Arab countries, particularly Saudi Arabia, have been putting pressure on Israel to agree to a ceasefire or scale back its offensive. The Kingdom has made the establishment of a Palestinian state a prerequisite for any normalization deals, with Israeli officials keen on the idea of improved relations with Arab states.

Levy, however, doubts that any Israeli prime minister, including current prime minister Benjamin Netanyahu, would go that far.

“I don’t see them … putting an end to the occupation,” he told Katie Jensen, host of “Frankly Speaking.”

Israeli politicians might be hoping for a repeat of the 2020-2021 Abraham Accords, which saw Israel normalize relations with the UAE and Bahrain.

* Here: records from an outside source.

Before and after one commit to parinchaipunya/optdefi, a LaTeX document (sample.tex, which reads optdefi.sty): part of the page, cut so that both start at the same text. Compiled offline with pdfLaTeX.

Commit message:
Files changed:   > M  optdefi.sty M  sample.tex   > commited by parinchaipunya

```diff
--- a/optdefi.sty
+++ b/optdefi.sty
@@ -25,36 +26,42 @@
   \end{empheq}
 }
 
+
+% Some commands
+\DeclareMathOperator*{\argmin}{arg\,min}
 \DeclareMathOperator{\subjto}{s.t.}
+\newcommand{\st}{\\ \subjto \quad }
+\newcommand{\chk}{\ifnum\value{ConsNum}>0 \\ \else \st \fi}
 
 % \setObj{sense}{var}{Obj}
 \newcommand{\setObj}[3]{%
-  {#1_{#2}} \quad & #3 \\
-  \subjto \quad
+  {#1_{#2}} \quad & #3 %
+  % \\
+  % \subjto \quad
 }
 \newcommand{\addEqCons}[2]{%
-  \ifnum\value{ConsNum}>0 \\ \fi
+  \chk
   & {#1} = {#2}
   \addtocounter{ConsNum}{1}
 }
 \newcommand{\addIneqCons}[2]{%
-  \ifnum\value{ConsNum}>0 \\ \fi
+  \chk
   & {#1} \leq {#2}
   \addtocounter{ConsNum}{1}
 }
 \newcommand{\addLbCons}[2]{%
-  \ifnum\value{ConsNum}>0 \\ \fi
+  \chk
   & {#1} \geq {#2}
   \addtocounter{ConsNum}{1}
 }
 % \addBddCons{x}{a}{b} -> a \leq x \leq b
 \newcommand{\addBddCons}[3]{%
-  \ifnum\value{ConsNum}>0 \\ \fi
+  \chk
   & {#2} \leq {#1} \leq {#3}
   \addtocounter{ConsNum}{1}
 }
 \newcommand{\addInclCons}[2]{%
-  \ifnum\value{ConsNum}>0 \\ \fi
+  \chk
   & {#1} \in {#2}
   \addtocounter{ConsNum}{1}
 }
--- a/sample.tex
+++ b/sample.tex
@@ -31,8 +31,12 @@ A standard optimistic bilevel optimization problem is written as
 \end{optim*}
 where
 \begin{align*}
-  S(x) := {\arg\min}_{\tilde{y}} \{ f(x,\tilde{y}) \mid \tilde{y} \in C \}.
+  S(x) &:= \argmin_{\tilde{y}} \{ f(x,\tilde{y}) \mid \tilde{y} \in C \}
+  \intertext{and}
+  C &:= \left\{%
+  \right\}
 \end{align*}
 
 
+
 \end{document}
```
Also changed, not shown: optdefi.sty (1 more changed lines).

Israeli PM Benjamin Netanyahu (2-R) grins from ear to ear after signing the so-called Abraham Accords with Bahrain Foreign Minister Abdullatif Al-Zayani (L) and UAE Foreign Minister Abdullah bin Zayed Al-Nahyan (R), brokered by the US government under President Donald Trump (2-R), at the White House in Washington, DC, on Sept. 15, 2020. (AFP/File)

Israel quickly also normalized ties with Morocco and Sudan.

“Maybe they also hope that, like in the Abraham Accords, in which they got quite a good deal without changing the policy toward the Palestinians, only by all kind of lip services for this,” he said.

“I think that all the candidates for being prime minister in Israel, not only Netanyahu but also the opposition, would still prefer to maintain an occupation rather than to have normal relations with an important country like Saudi Arabia.”

Even beyond the Arab world, Israel’s counteroffensive in Gaza has triggered international backlash, including South Africa’s landmark court case against Israel in the International Court of Justice. However, Levy sees most of this as empty words.

This photo taken on January 26, 2024, shows the International Court of Justice panel assembled in The Hague during the reading of the genocide case filed by South Africa against Israel over its attacks on civilians in the Gaza Strip. (X: @CIJ_ICJ)

“Sympathy toward the Palestinians is very deep rooted among the grass roots, but I don't see many leaders really care about the Palestinians. Unfortunately, they fall between the chairs for many years now, when many statesmen give their lip service about solidarity with them, but finally almost nobody is doing for them anything and they are left quite alone, especially in (the) last years,” Levy said.

“Yes, there is a lot of talking going on; condemnations, resolutions, rulings, rules, hearings, many, many things. There is only one thing lacking, and this is action. That is, taking measures.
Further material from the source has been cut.